Direct-to-Ink Exercises: Part Two: Tone Shapes

APRIL 21, 2015

Carrying on from the previous post – here’s another pen and ink exercise aimed at freeing up your line.

Direct to Ink Exercise: Tone Shapes

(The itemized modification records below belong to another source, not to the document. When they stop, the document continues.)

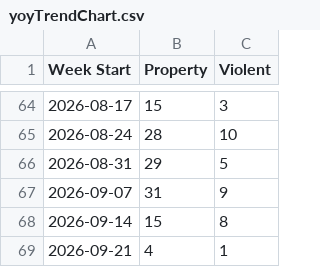
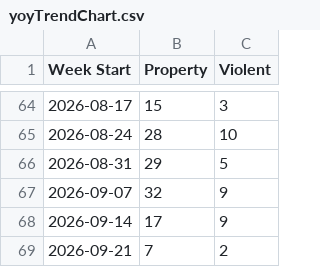
Before and after one commit to tomo-chien/usc-crime, a CSV file: data/yoyTrendChart.csv, drawn as a sheet; only a part is shown, gaps mark what is left out.

```diff
--- a/data/yoyTrendChart.csv
+++ b/data/yoyTrendChart.csv
@@ -66,4 +66,4 @@ Week Start,Property,Violent
 2026-08-31,29,5
-2026-09-07,31,9
-2026-09-14,15,8
-2026-09-21,4,1
+2026-09-07,32,9
+2026-09-14,17,9
+2026-09-21,7,2
```
Also changed, not shown: 4 other files.
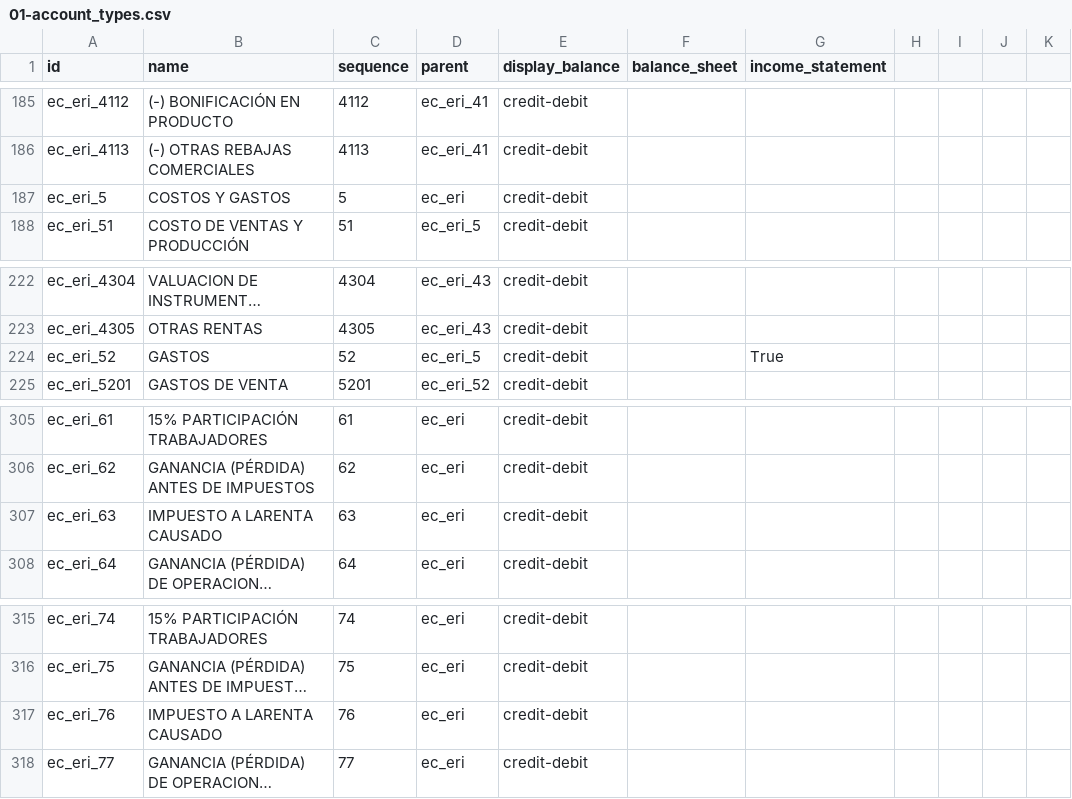
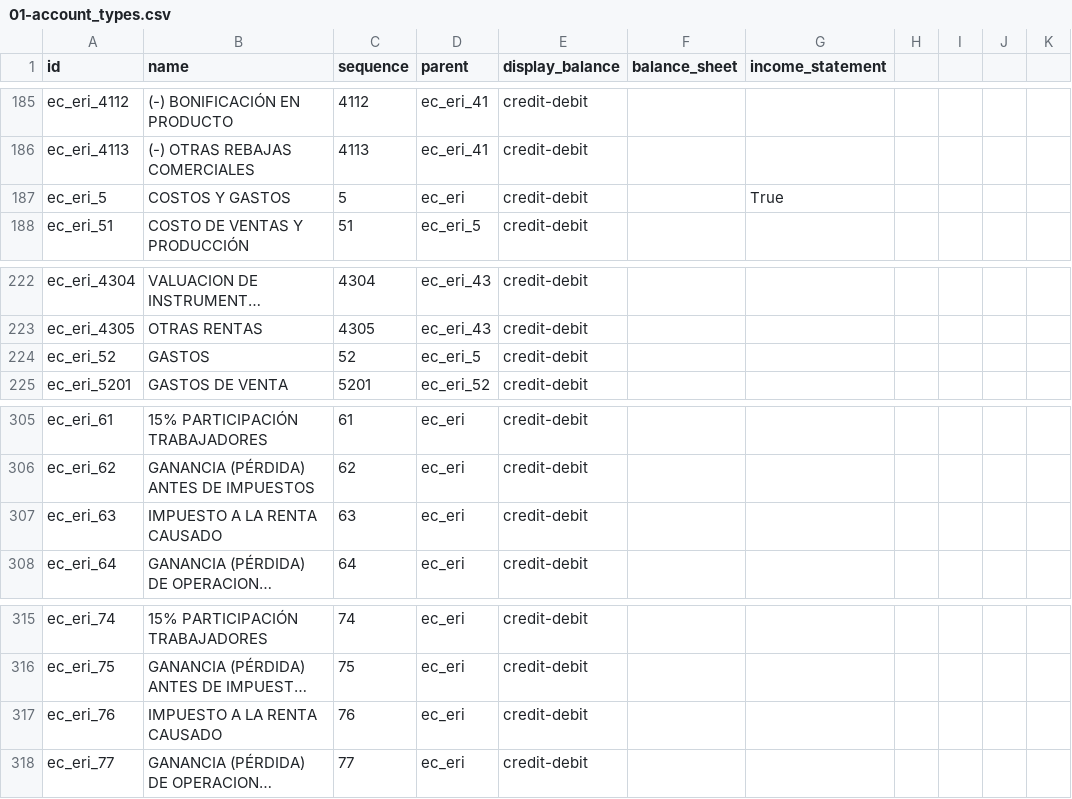
Before and after one commit to fabyc/nodux_account_niif_ec_csv2xml, a CSV file: 01-account_types.csv, drawn as a sheet; only a part is shown, gaps mark what is left out; long unchanged cells end in …; the diff names each change by its address in the sheet, - before the commit and + after, or states it on an @@ line.

Commit message:
Updated account types

```diff
--- a/01-account_types.csv
+++ b/01-account_types.csv
-G187 (income_statement): (empty)
+G187 (income_statement): True
-G224 (income_statement): True
+G224 (income_statement): (empty)
-B307 (name): IMPUESTO A LARENTA CAUSADO
+B307 (name): IMPUESTO A LA RENTA CAUSADO
-B317 (name): IMPUESTO A LARENTA CAUSADO
+B317 (name): IMPUESTO A LA RENTA CAUSADO
```
Also changed, not shown: 2 other files.
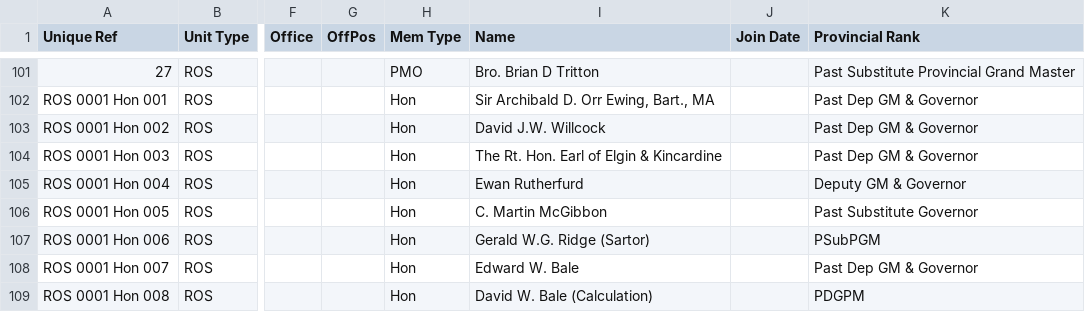
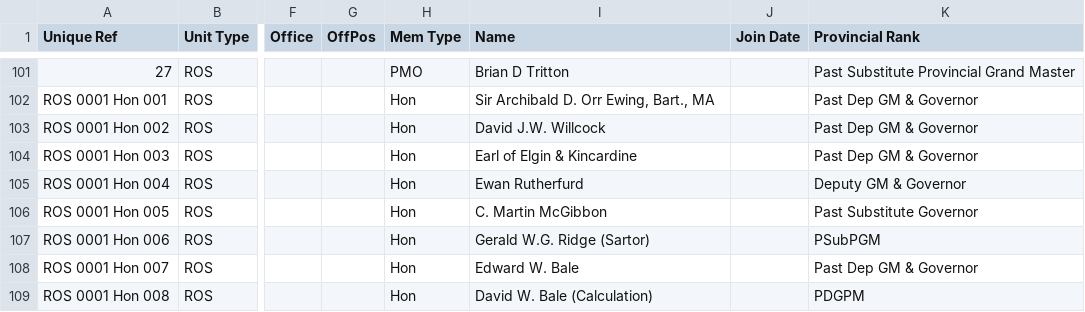
Before and after one commit to webpurity-dev/masonic-calendar, a CSV file: document/data/ros_membership.csv, drawn as a sheet; only a part is shown, gaps mark what is left out; the diff covers the shown part only; the diff names each change by its address in the sheet, - before the commit and + after, or states it on an @@ line.

```diff
--- a/document/data/ros_membership.csv
+++ b/document/data/ros_membership.csv
-I101 (Name): Bro. Brian D Tritton
+I101 (Name): Brian D Tritton
-I104 (Name): The Rt. Hon. Earl of Elgin & Kincardine
+I104 (Name): Earl of Elgin & Kincardine
```
Also changed, not shown: 33 edited cells elsewhere in this file.
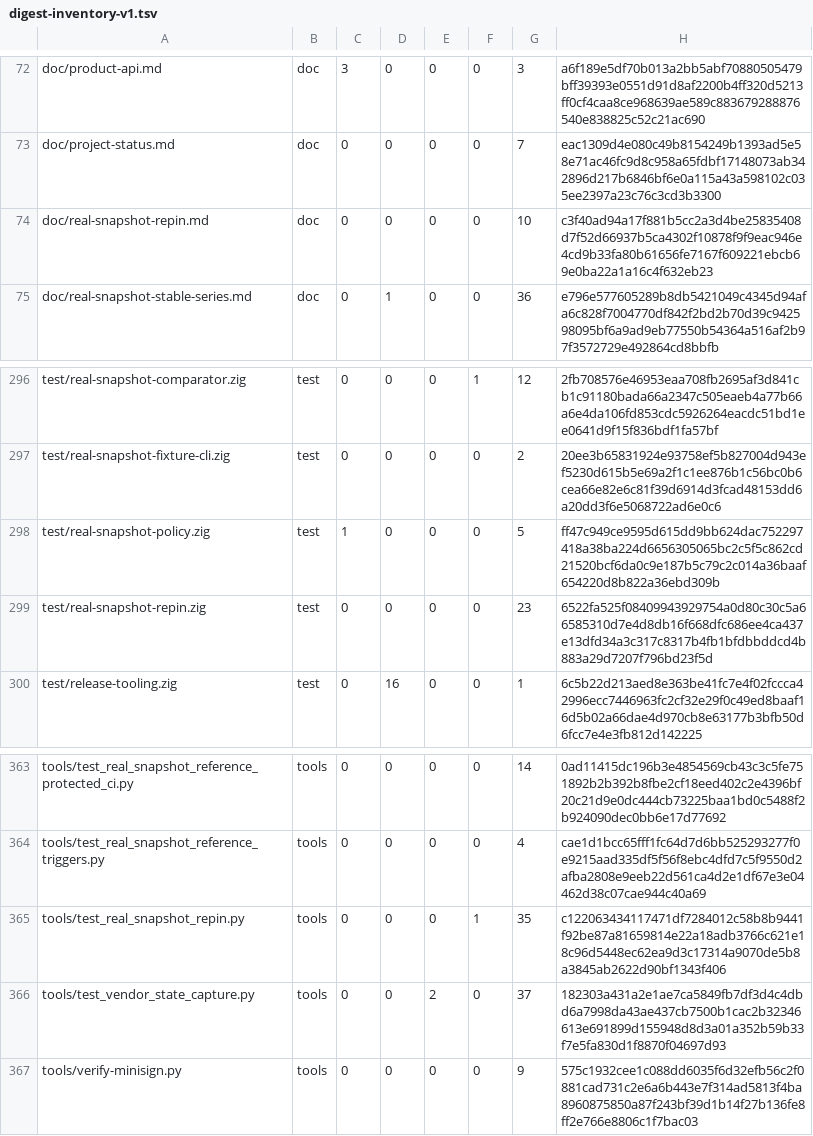
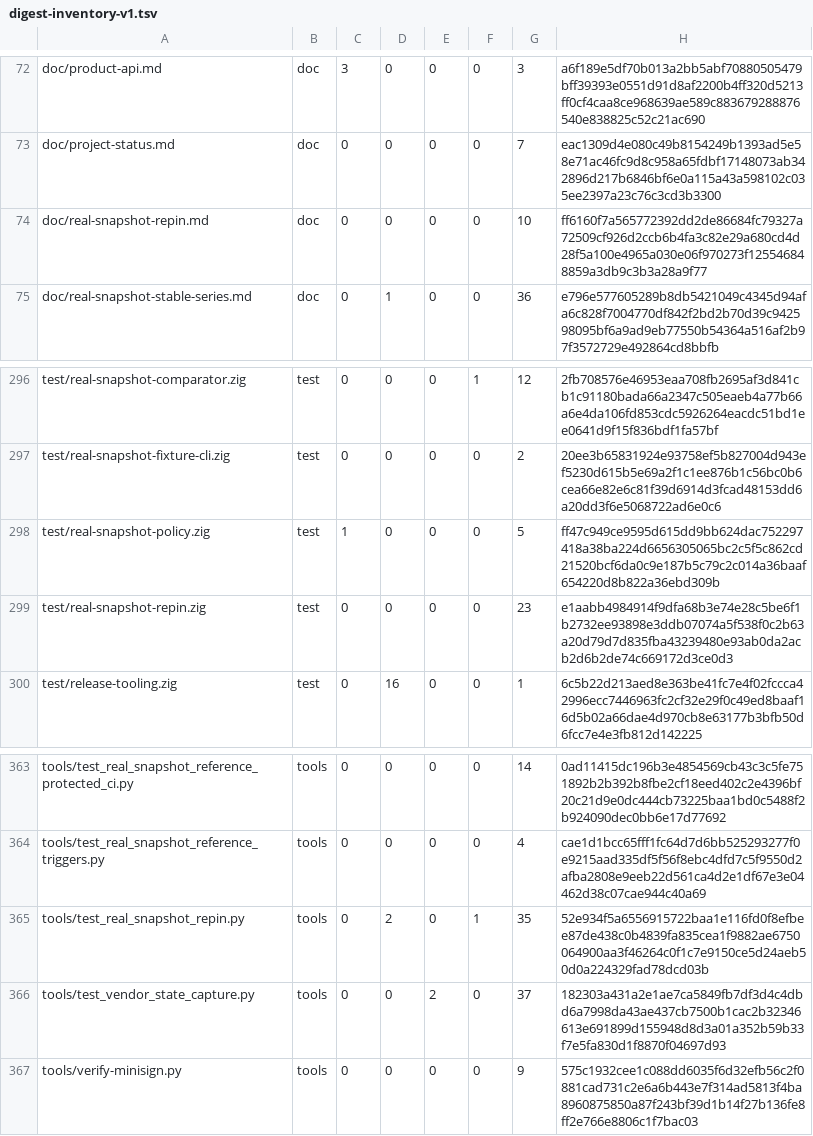
Before and after one commit to cataggar/debz, a TSV file: security/digest-inventory-v1.tsv, drawn as a sheet; only a part is shown, gaps mark what is left out.

```diff
--- a/security/digest-inventory-v1.tsv
+++ b/security/digest-inventory-v1.tsv
@@ -73,3 +73,3 @@ doc/product-api.md	doc	3	0	0	0	3	a6f189e5df70b013a2bb5abf70880505479bff39393e055
 doc/project-status.md	doc	0	0	0	0	7	eac1309d4e080c49b8154249b1393ad5e58e71ac46fc9d8c958a65fdbf17148073ab342896d217b6846bf6e0a115a43a598102c035ee2397a23c76c3cd3b3300
-doc/real-snapshot-repin.md	doc	0	0	0	0	10	c3f40ad94a17f881b5cc2a3d4be25835408d7f52d66937b5ca4302f10878f9f9eac946e4cd9b33fa80b61656fe7167f609221ebcb69e0ba22a1a16c4f632eb23
+doc/real-snapshot-repin.md	doc	0	0	0	0	10	ff6160f7a565772392dd2de86684fc79327a72509cf926d2ccb6b4fa3c82e29a680cd4d28f5a100e4965a030e06f970273f125546848859a3db9c3b3a28a9f77
 doc/real-snapshot-stable-series.md	doc	0	1	0	0	36	e796e577605289b8db5421049c4345d94afa6c828f7004770df842f2bd2b70d39c942598095bf6a9ad9eb77550b54364a516af2b97f3572729e492864cd8bbfb
@@ -298,3 +298,3 @@ test/real-snapshot-fixture-cli.zig	test	0	0	0	0	2	20ee3b65831924e93758ef5b827004
 test/real-snapshot-policy.zig	test	1	0	0	0	5	ff47c949ce9595d615dd9bb624dac752297418a38ba224d6656305065bc2c5f5c862cd21520bcf6da0c9e187b5c79c2c014a36baaf654220d8b822a36ebd309b
-test/real-snapshot-repin.zig	test	0	0	0	0	23	6522fa525f08409943929754a0d80c30c5a66585310d7e4d8db16f668dfc686ee4ca437e13dfd34a3c317c8317b4fb1bfdbbddcd4b883a29d7207f796bd23f5d
+test/real-snapshot-repin.zig	test	0	0	0	0	23	e1aabb4984914f9dfa68b3e74e28c5be6f1b2732ee93898e3ddb07074a5f538f0c2b63a20d79d7d835fba43239480e93ab0da2acb2d6b2de74c669172d3ce0d3
 test/release-tooling.zig	test	0	16	0	0	1	6c5b22d213aed8e363be41fc7e4f02fccca42996ecc7446963fc2cf32e29f0c49ed8baaf16d5b02a66dae4d970cb8e63177b3bfb50d6fcc7e4e3fb812d142225
@@ -364,3 +364,3 @@ tools/test_real_snapshot_reference_protected_ci.py	tools	0	0	0	0	14	0ad11415dc19
 tools/test_real_snapshot_reference_triggers.py	tools	0	0	0	0	4	cae1d1bcc65fff1fc64d7d6bb525293277f0e9215aad335df5f56f8ebc4dfd7c5f9550d2afba2808e9eeb22d561ca4d2e1df67e3e04462d38c07cae944c40a69
-tools/test_real_snapshot_repin.py	tools	0	0	0	1	35	c122063434117471df7284012c58b8b9441f92be87a81659814e22a18adb3766c621e18c96d5448ec62ea9d3c17314a9070de5b8a3845ab2622d90bf1343f406
+tools/test_real_snapshot_repin.py	tools	0	2	0	1	35	52e934f5a6556915722baa1e116fd0f8efbee87de438c0b4839fa835cea1f9882ae6750064900aa3f46264c0f1c7e9150ce5d24aeb50d0a224329fad78dcd03b
 tools/test_vendor_state_capture.py	tools	0	0	2	0	37	182303a431a2e1ae7ca5849fb7df3d4c4dbd6a7998da43ae437cb7500b1cac2b32346613e691899d155948d8d3a01a352b59b33f7e5fa830d1f8870f04697d93
```
Also changed, not shown: 6 other files.
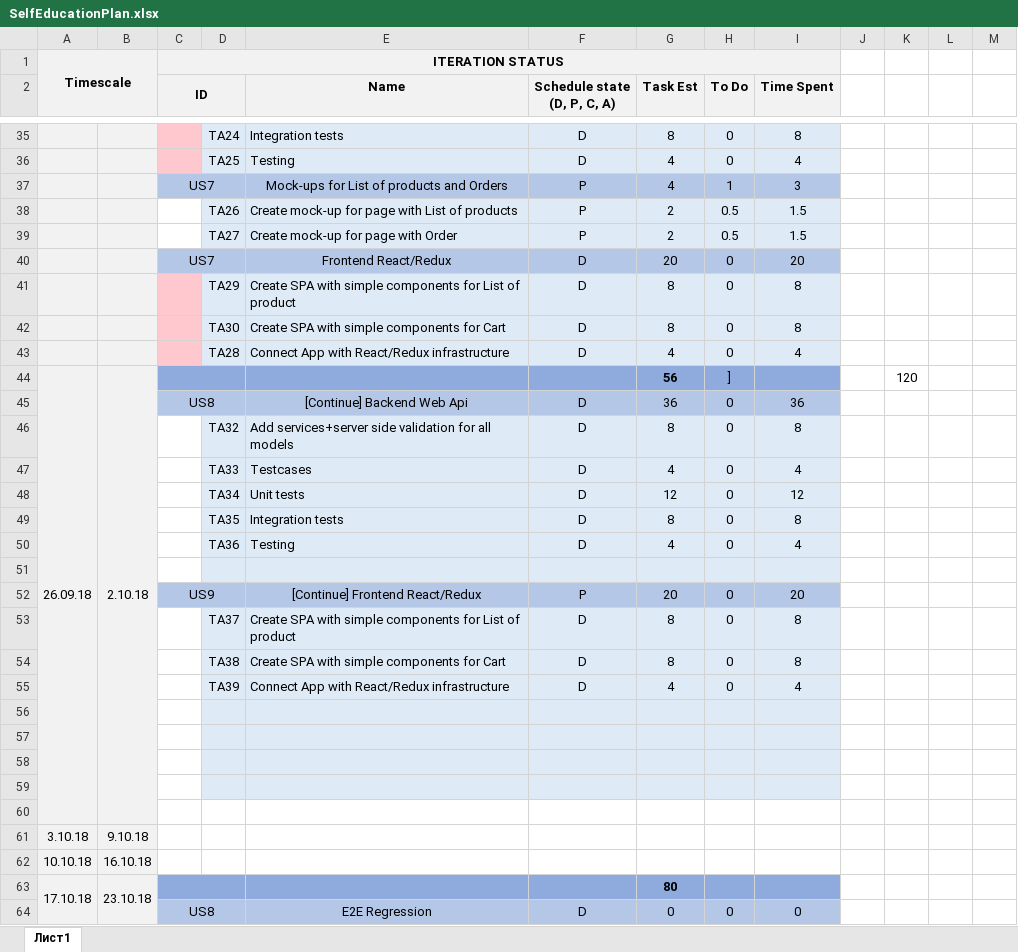
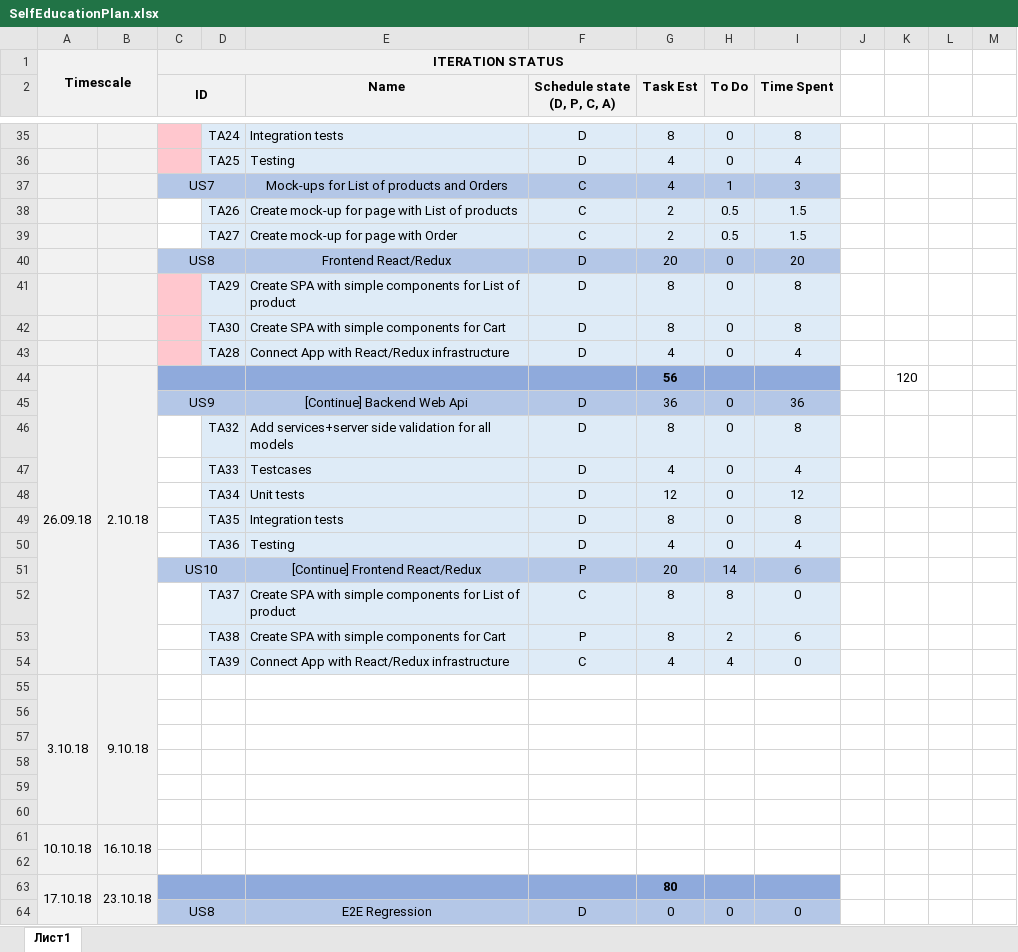
Before and after one commit to Vikroriia/DOTNET_React_App, an Excel workbook: SelfEducationPlan.xlsx, sheet Лист1, drawn as a sheet; only a part is shown, gaps mark what is left out; values as stored, in another font and other column widths than the file's, no borders; removed rows and columns are numbered as before the commit, all else as after; rows hold the shown columns only; the diff names each change by its address in the sheet, - before the commit and + after, or states it on an @@ line.

Commit message:
Upadate plan (US9-US10)

```diff
--- a/SelfEducationPlan.xlsx (sheet Лист1)
+++ b/SelfEducationPlan.xlsx (sheet Лист1)
-F37:F39 (Schedule state (D, P, C, A)): P
+F37:F39 (Schedule state (D, P, C, A)): C
-C40 (ID): US7
+C40 (ID): US8
-A44:A60 merged
+A44:A54 merged
-B44:B60 merged
+B44:B54 merged
-H44 (To Do): ]
+H44 (To Do): (empty)
-C45 (ID): US8
+C45 (ID): US9
-row 51: (empty)
-C51 (ID): US9
+C51 (ID): US10
-H51 (To Do): 0
+H51 (To Do): 14
-I51 (Time Spent): 20
+I51 (Time Spent): 6
-F52 (Schedule state (D, P, C, A)): D
+F52 (Schedule state (D, P, C, A)): C
-H52 (To Do): 0
+H52 (To Do): 8
-I52 (Time Spent): 8
+I52 (Time Spent): 0
-F53 (Schedule state (D, P, C, A)): D
+F53 (Schedule state (D, P, C, A)): P
-H53 (To Do): 0
+H53 (To Do): 2
-I53 (Time Spent): 8
+I53 (Time Spent): 6
-F54 (Schedule state (D, P, C, A)): D
+F54 (Schedule state (D, P, C, A)): C
-H54 (To Do): 0
+H54 (To Do): 4
-I54 (Time Spent): 4
+I54 (Time Spent): 0
@@ row 61 moved to row 55: 3.10.18 @@
-D56:I59 fill: #DEEBF7
+D56:I59 fill: none
+A61:A62 merged
+B61:B62 merged
+row 62: (empty)
```
Also changed, not shown: formulas that keep their value.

  • Every scene can be thought of as three values: Light, Middle and Dark.
  • In this exercise, we will create the silhouette shapes you see, with masses of accumulated pen marks.
  • Think of it as simply scribbling in the dark shapes. working from left to right in a continuous ‘blob’.
  • This exercise will develop your ability to see the composition as a big shape.
  • You’ll find this skill invaluable as a painter. But even if you stay with drawing, you’ll benefit from a better sense of mass and volume.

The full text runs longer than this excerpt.